Stunning mountain vistas, switchbacking trails and of course that high elevation attitude, there are more reasons to check out this Colorado staple than you can count, but you can count on finding at least a little peace and quiet within these amazing mountain vistas.

Rocky Mountain NP


Olympic – 3 million visitors / year

Home to the largest temperate rainforest in the United States, Olympic National Park offers its users e a life on the set of the 1992 Disney classic FernGully. But really, this lush atmosphere is everything you’d expect from a rain forest, including the rain, but that never stops over 3 million visitors checking out Olympic each year.

Olympic National Park


Grand Teton – 3.1 million visitors / year

Standing as a strong testament to the beauty of the Rocky Mountains, the Teton Range of Wyoming presents viewers with an incredible view and even more options for adventure. Whether you camp out under the stars or hike all day (or both) a trip to the Grand Tetons will be well worth the adventure.

Grand Teton


Acadia – 2.5 million visitors / year

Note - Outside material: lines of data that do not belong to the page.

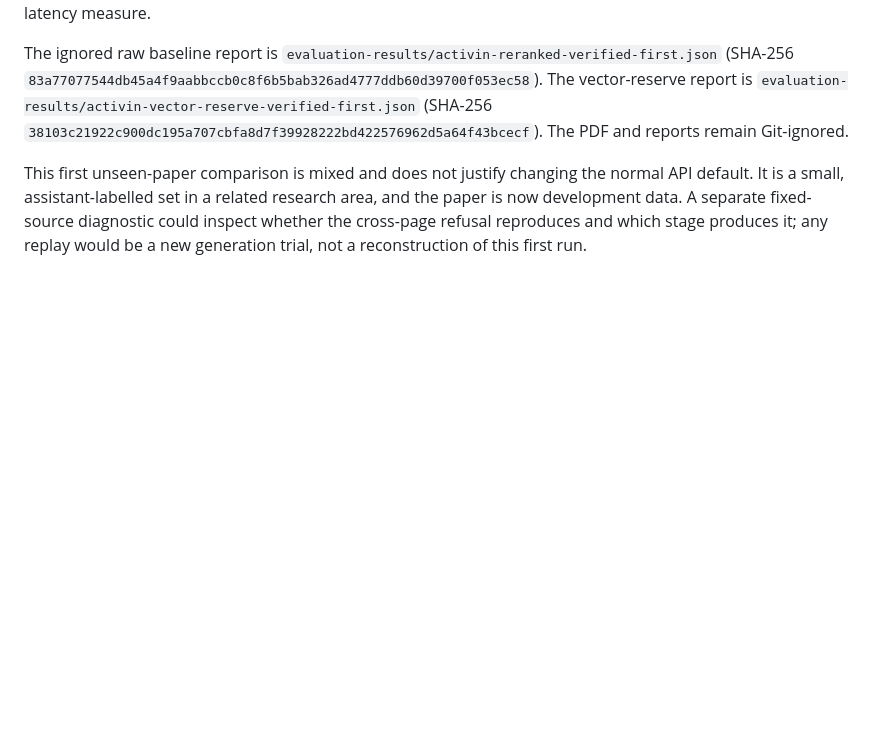
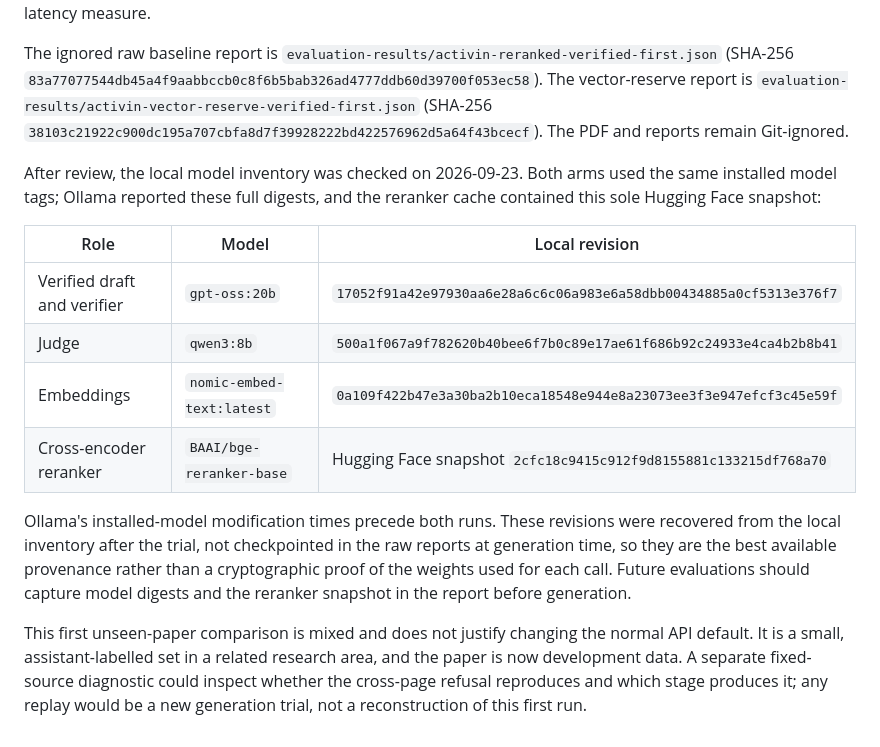
Before and after one commit to tristrange/research-rag-assistant, a Markdown page: docs/activin-vector-reserve-validation.md, the part around the change. Drawn GitHub-style; blank space fills up the shorter version.

Commit message:
Record model revisions for validation trial

```diff
--- a/docs/activin-vector-reserve-validation.md
+++ b/docs/activin-vector-reserve-validation.md
@@ -136,6 +136,24 @@ The vector-reserve report is
 `38103c21922c900dc195a707cbfa8d7f39928222bd422576962d5a64f43bcecf`).
 The PDF and reports remain Git-ignored.
 
+After review, the local model inventory was checked on 2026-09-23. Both arms
+used the same installed model tags; Ollama reported these full digests, and the
+reranker cache contained this sole Hugging Face snapshot:
+
+| Role | Model | Local revision |
+| --- | --- | --- |
+| Verified draft and verifier | `gpt-oss:20b` | `17052f91a42e97930aa6e28a6c6c06a983e6a58dbb00434885a0cf5313e376f7` |
+| Judge | `qwen3:8b` | `500a1f067a9f782620b40bee6f7b0c89e17ae61f686b92c24933e4ca4b2b8b41` |
+| Embeddings | `nomic-embed-text:latest` | `0a109f422b47e3a30ba2b10eca18548e944e8a23073ee3f3e947efcf3c45e59f` |
+| Cross-encoder reranker | `BAAI/bge-reranker-base` | Hugging Face snapshot `2cfc18c9415c912f9d8155881c133215df768a70` |
+
+Ollama's installed-model modification times precede both runs. These revisions
+were recovered from the local inventory after the trial, not checkpointed in
+the raw reports at generation time, so they are the best available provenance
+rather than a cryptographic proof of the weights used for each call. Future
+evaluations should capture model digests and the reranker snapshot in the report
+before generation.
+
 This first unseen-paper comparison is mixed and does not justify changing the
 normal API default. It is a small, assistant-labelled set in a related research
 area, and the paper is now development data. A separate fixed-source diagnostic
```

Acadia National Park is open year round but the busiest seasons tends to be in the summer when the blue waters are even more inviting to each visitor. Maine might be a bit of a stretch for your average western wayfarer, but to see the best the east has to offer, Acadia should be on the top of your list.



Glacier – 2.4 million visitors / year

Glacier is the gateway to the Canadian wilderness and is the only National Park where you can drive until you hit the sun. The famous Going-to-the-Sun road, which spans the distance of the park, is often touted as the most scenic road in world. Doesn’t that just make you want to see Glacier for yourself? 

Going to the Sun road